**PROMPT**
Make an exact copy of the records, with the pictures left out.

Segment Open

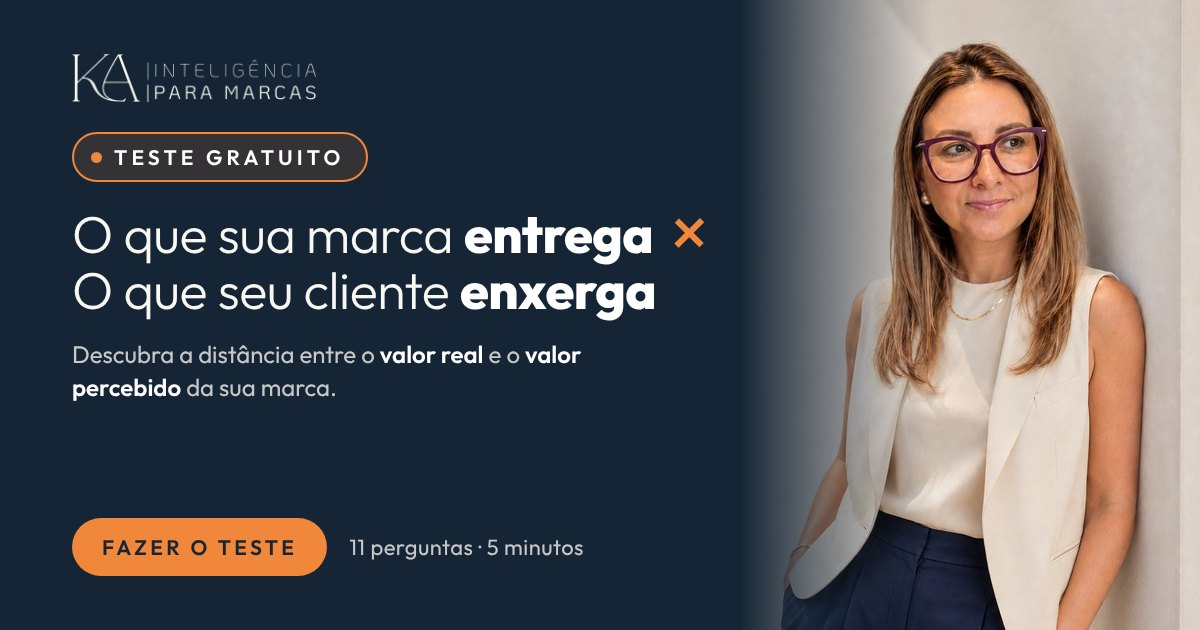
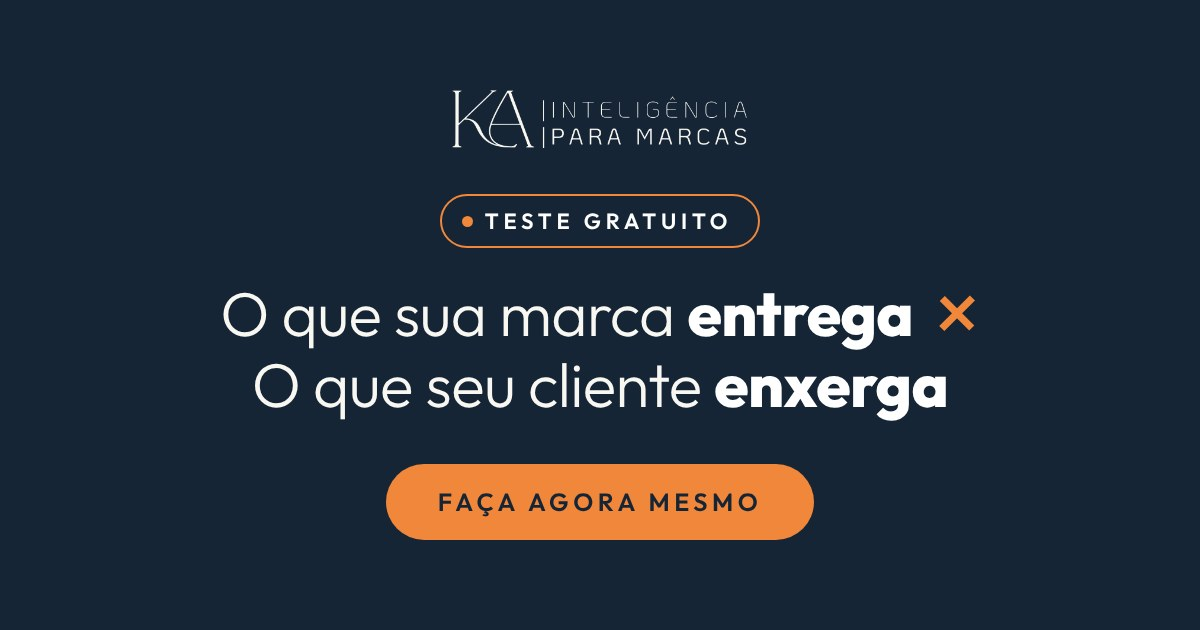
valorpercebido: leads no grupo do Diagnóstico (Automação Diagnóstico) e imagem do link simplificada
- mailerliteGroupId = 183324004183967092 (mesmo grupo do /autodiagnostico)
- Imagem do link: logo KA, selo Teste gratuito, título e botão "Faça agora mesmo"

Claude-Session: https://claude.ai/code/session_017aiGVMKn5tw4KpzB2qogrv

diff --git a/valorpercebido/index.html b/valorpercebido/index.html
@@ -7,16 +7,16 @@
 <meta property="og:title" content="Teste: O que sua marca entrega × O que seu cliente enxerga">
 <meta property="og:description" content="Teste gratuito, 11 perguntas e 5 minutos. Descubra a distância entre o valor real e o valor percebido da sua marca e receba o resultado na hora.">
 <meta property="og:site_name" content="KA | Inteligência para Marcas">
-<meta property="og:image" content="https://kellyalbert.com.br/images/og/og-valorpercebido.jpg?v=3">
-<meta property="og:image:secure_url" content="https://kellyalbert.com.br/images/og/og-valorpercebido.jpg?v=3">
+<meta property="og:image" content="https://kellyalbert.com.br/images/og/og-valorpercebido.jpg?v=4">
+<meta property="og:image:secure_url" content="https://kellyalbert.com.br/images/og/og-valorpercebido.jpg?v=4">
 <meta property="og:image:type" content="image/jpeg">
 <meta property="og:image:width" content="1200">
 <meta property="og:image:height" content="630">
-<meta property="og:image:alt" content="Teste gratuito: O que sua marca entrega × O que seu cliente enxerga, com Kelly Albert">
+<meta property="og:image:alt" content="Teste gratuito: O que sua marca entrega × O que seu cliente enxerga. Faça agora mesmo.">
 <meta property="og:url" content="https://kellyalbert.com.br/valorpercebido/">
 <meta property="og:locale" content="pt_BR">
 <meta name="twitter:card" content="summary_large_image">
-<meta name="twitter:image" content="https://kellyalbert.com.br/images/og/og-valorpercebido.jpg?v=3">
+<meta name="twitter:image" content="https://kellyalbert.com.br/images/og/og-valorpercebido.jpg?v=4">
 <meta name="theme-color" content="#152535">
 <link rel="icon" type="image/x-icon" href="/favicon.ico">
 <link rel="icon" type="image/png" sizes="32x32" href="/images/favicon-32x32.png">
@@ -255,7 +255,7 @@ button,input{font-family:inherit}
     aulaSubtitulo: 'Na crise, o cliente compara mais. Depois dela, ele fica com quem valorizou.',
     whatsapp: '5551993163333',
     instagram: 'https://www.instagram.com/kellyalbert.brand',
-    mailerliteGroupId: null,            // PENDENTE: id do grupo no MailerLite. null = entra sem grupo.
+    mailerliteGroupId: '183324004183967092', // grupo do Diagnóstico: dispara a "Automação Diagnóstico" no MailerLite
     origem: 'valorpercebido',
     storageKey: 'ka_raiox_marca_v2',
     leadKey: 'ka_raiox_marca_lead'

Segment Closed

**EXERCISE ANSWER**
valorpercebido: leads no grupo do Diagnóstico (Automação Diagnóstico) e imagem do link simplificada
- mailerliteGroupId = 183324004183967092 (mesmo grupo do /autodiagnostico)
- Imagem do link: logo KA, selo Teste gratuito, título e botão "Faça agora mesmo"

Claude-Session: https://claude.ai/code/session_017aiGVMKn5tw4KpzB2qogrv

diff --git a/valorpercebido/index.html b/valorpercebido/index.html
@@ -7,16 +7,16 @@
 <meta property="og:title" content="Teste: O que sua marca entrega × O que seu cliente enxerga">
 <meta property="og:description" content="Teste gratuito, 11 perguntas e 5 minutos. Descubra a distância entre o valor real e o valor percebido da sua marca e receba o resultado na hora.">
 <meta property="og:site_name" content="KA | Inteligência para Marcas">
-<meta property="og:image" content="https://kellyalbert.com.br/images/og/og-valorpercebido.jpg?v=3">
-<meta property="og:image:secure_url" content="https://kellyalbert.com.br/images/og/og-valorpercebido.jpg?v=3">
+<meta property="og:image" content="https://kellyalbert.com.br/images/og/og-valorpercebido.jpg?v=4">
+<meta property="og:image:secure_url" content="https://kellyalbert.com.br/images/og/og-valorpercebido.jpg?v=4">
 <meta property="og:image:type" content="image/jpeg">
 <meta property="og:image:width" content="1200">
 <meta property="og:image:height" content="630">
-<meta property="og:image:alt" content="Teste gratuito: O que sua marca entrega × O que seu cliente enxerga, com Kelly Albert">
+<meta property="og:image:alt" content="Teste gratuito: O que sua marca entrega × O que seu cliente enxerga. Faça agora mesmo.">
 <meta property="og:url" content="https://kellyalbert.com.br/valorpercebido/">
 <meta property="og:locale" content="pt_BR">
 <meta name="twitter:card" content="summary_large_image">
-<meta name="twitter:image" content="https://kellyalbert.com.br/images/og/og-valorpercebido.jpg?v=3">
+<meta name="twitter:image" content="https://kellyalbert.com.br/images/og/og-valorpercebido.jpg?v=4">
 <meta name="theme-color" content="#152535">
 <link rel="icon" type="image/x-icon" href="/favicon.ico">
 <link rel="icon" type="image/png" sizes="32x32" href="/images/favicon-32x32.png">
@@ -255,7 +255,7 @@ button,input{font-family:inherit}
     aulaSubtitulo: 'Na crise, o cliente compara mais. Depois dela, ele fica com quem valorizou.',
     whatsapp: '5551993163333',
     instagram: 'https://www.instagram.com/kellyalbert.brand',
-    mailerliteGroupId: null,            // PENDENTE: id do grupo no MailerLite. null = entra sem grupo.
+    mailerliteGroupId: '183324004183967092', // grupo do Diagnóstico: dispara a "Automação Diagnóstico" no MailerLite
     origem: 'valorpercebido',
     storageKey: 'ka_raiox_marca_v2',
     leadKey: 'ka_raiox_marca_lead'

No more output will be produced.